Intervention: The staff discussed Hallie’s situation after the center closed that afternoon. The administrator asked Jeni, a registered nurse, to assess Hallie in the morning—to spend some time with her and try to draw her out. Hallie’s daughter is also a nurse, and the administrator thinks that Hallie may be comfortable talking to a nurse. When Hallie arrives the next day, Jeni, using her dementia-specific training, approaches Hallie from the front, introduces herself, sits beside her, and offers her hand, which Hallie takes. She asks about Hallie’s daughter and says that she too is a nurse. She tries to engage Hallie in a general conversation, but without success.

Hallie is very quiet and seems confused. She asks Jeni where she is and again asks for her mother. Jeni makes sure Hallie is comfortable, quietly assesses her hearing and vision, and makes sure Hallie is able to understand English. Finally, after some quiet back and forth, Hallie admits that she’s scared. Jeni asks her why and she says she is scared because she can’t remember things. This provides staff with the information they need to design activities that will help Hallie feel more comfortable at day care.

Discussion: It is normal for a person to feel uncomfortable in a new social situation. This is especially true for a person with memory problems. Hallie is new to adult daycare, in a new living situation, and new to Florida. The transition has been difficult for her. The staff acknowledge Hallie’s fears and make sure to support and educate Hallie’s family caregivers.

Hallie has many positive things going for her, considering the severity of her stroke. Her vision is good, she has a good sense of humor, she enjoys drawing, and she eats just about anything you put in front of her. Staff members learn that Hallie isn’t fond of physical activity but is able to concentrate on her intricate drawings for long periods of time. She also likes TV. They design a program of activities that focuses on art, drawing, and painting. They encourage her to participate in the exercise class, which she does reluctantly. Eventually, the activities director realizes that Hallie does better with one-on-one exercise. 

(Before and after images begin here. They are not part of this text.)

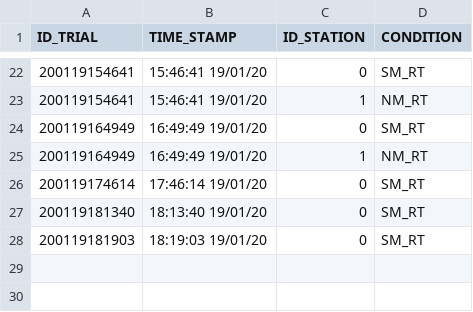
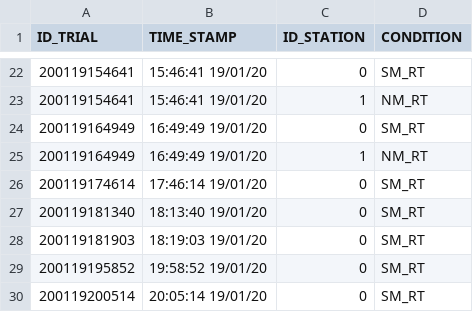
Before and after one commit to lakfel/AdapticRTCVE, a CSV file: MouseShiftingTest/Assets/Logout/general.csv, drawn as a sheet; only a part is shown, gaps mark what is left out; the diff names each change by its address in the sheet, - before the commit and + after, or states it on an @@ line.

Commit message:
Alfa test

```diff
--- a/MouseShiftingTest/Assets/Logout/general.csv
+++ b/MouseShiftingTest/Assets/Logout/general.csv
+row 29: 200119195852 | 19:58:52 19/01/20 | 0 | SM_RT
+row 30: 200119200514 | 20:05:14 19/01/20 | 0 | SM_RT
```
Also changed, not shown: 22 other files.
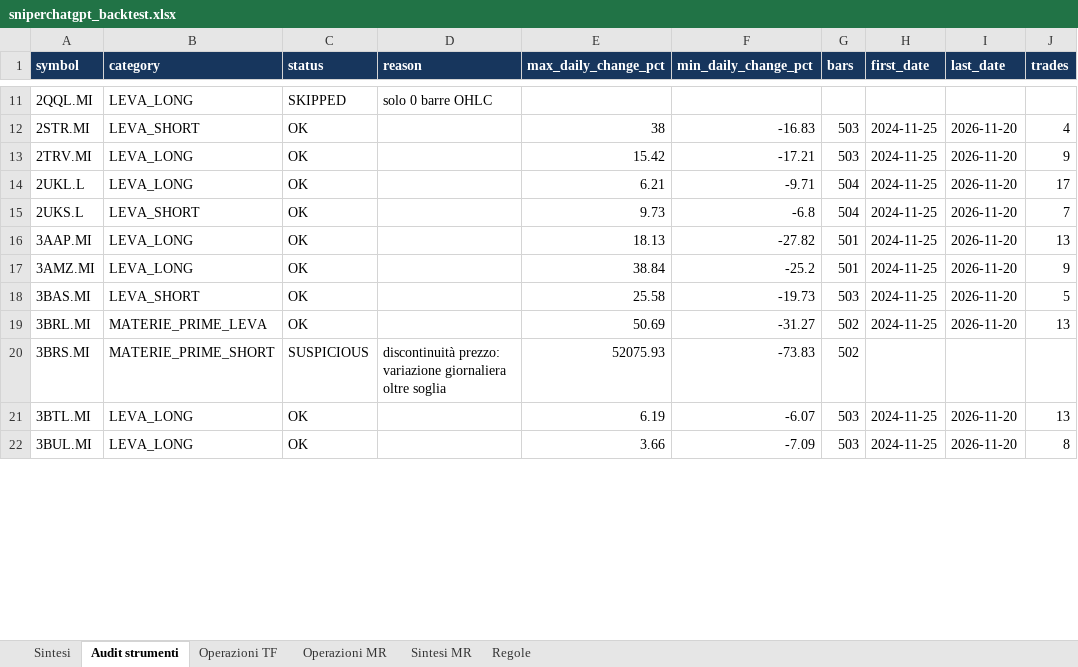
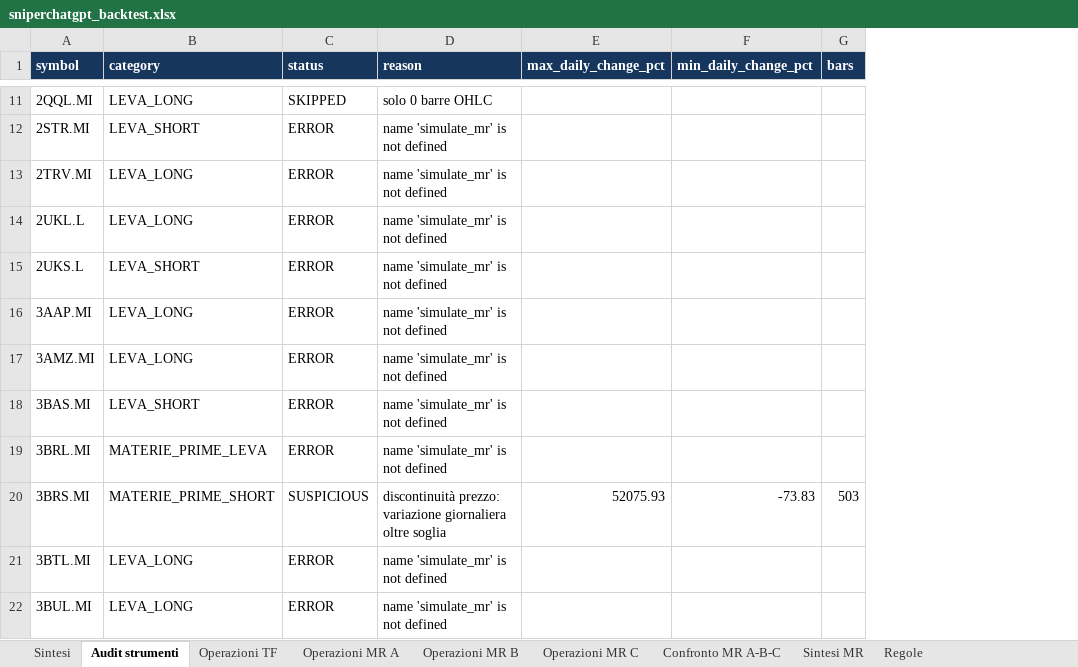
Before and after one commit to Giorgiogoldoni/sniperchatgpt, an Excel workbook: reports/sniperchatgpt_backtest.xlsx, sheet Audit strumenti, drawn as a sheet; only a part is shown, gaps mark what is left out; values as stored, in another font and other column widths than the file's, no borders; the diff covers the shown part only; the diff names each change by its address in the sheet, - before the commit and + after, or states it on an @@ line.

```diff
--- a/reports/sniperchatgpt_backtest.xlsx (sheet Audit strumenti)
+++ b/reports/sniperchatgpt_backtest.xlsx (sheet Audit strumenti)
-sheet tab: Operazioni MR
+sheet tab: Operazioni MR A
+sheet tab: Operazioni MR B
+sheet tab: Operazioni MR C
+sheet tab: Confronto MR A-B-C
-column H (first_date), rows 12-22: 2024-11-25 | 2024-11-25 | 2024-11-25 | 2024-11-25 | 2024-11-25 | 2024-11-25 | 2024-11-25 | 2024-11-25 |  | 2024-11-25 | 2024-11-25
-column I (last_date), rows 12-22: 2026-11-20 | 2026-11-20 | 2026-11-20 | 2026-11-20 | 2026-11-20 | 2026-11-20 | 2026-11-20 | 2026-11-20 |  | 2026-11-20 | 2026-11-20
-column J (trades), rows 12-22: 4 | 9 | 17 | 7 | 13 | 9 | 5 | 13 |  | 13 | 8
-C12:C19 (status): OK
+C12:C19 (status): ERROR
-D12:D19 (reason): (empty)
+D12:D19 (reason): name 'simulate_mr' is not defined
-E12 (max_daily_change_pct): 38
+E12 (max_daily_change_pct): (empty)
-F12 (min_daily_change_pct): -16.83
+F12 (min_daily_change_pct): (empty)
-G12:G13 (bars): 503
+G12:G13 (bars): (empty)
-E13 (max_daily_change_pct): 15.42
+E13 (max_daily_change_pct): (empty)
-F13 (min_daily_change_pct): -17.21
+F13 (min_daily_change_pct): (empty)
-E14 (max_daily_change_pct): 6.21
+E14 (max_daily_change_pct): (empty)
-F14 (min_daily_change_pct): -9.71
+F14 (min_daily_change_pct): (empty)
-G14:G15 (bars): 504
+G14:G15 (bars): (empty)
-E15 (max_daily_change_pct): 9.73
+E15 (max_daily_change_pct): (empty)
-F15 (min_daily_change_pct): -6.8
+F15 (min_daily_change_pct): (empty)
-E16 (max_daily_change_pct): 18.13
+E16 (max_daily_change_pct): (empty)
-F16 (min_daily_change_pct): -27.82
+F16 (min_daily_change_pct): (empty)
-G16:G17 (bars): 501
+G16:G17 (bars): (empty)
-E17 (max_daily_change_pct): 38.84
+E17 (max_daily_change_pct): (empty)
-F17 (min_daily_change_pct): -25.2
+F17 (min_daily_change_pct): (empty)
-E18 (max_daily_change_pct): 25.58
+E18 (max_daily_change_pct): (empty)
-F18 (min_daily_change_pct): -19.73
+F18 (min_daily_change_pct): (empty)
-G18 (bars): 503
+G18 (bars): (empty)
-E19 (max_daily_change_pct): 50.69
+E19 (max_daily_change_pct): (empty)
-F19 (min_daily_change_pct): -31.27
+F19 (min_daily_change_pct): (empty)
-G19 (bars): 502
+G19 (bars): (empty)
-G20 (bars): 502
+G20 (bars): 503
-C21:C22 (status): OK
+C21:C22 (status): ERROR
-D21:D22 (reason): (empty)
+D21:D22 (reason): name 'simulate_mr' is not defined
-E21 (max_daily_change_pct): 6.19
+E21 (max_daily_change_pct): (empty)
-F21 (min_daily_change_pct): -6.07
+F21 (min_daily_change_pct): (empty)
-G21:G22 (bars): 503
+G21:G22 (bars): (empty)
-E22 (max_daily_change_pct): 3.66
+E22 (max_daily_change_pct): (empty)
-F22 (min_daily_change_pct): -7.09
+F22 (min_daily_change_pct): (empty)
```
Also changed, not shown: 1253 edited cells elsewhere in this sheet, sheet Operazioni MR A, sheet Operazioni TF, sheet Sintesi, sheet Sintesi MR, 8 other files.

Client Perspective: Hallie tells her daughter that she doesn’t want to go to “that place” although she isn’t able to articulate what she means. Her daughter encourages Hallie to go again, telling her that they are having hamburgers for lunch. Hallie says she is OK with that and agrees to attend adult daycare again.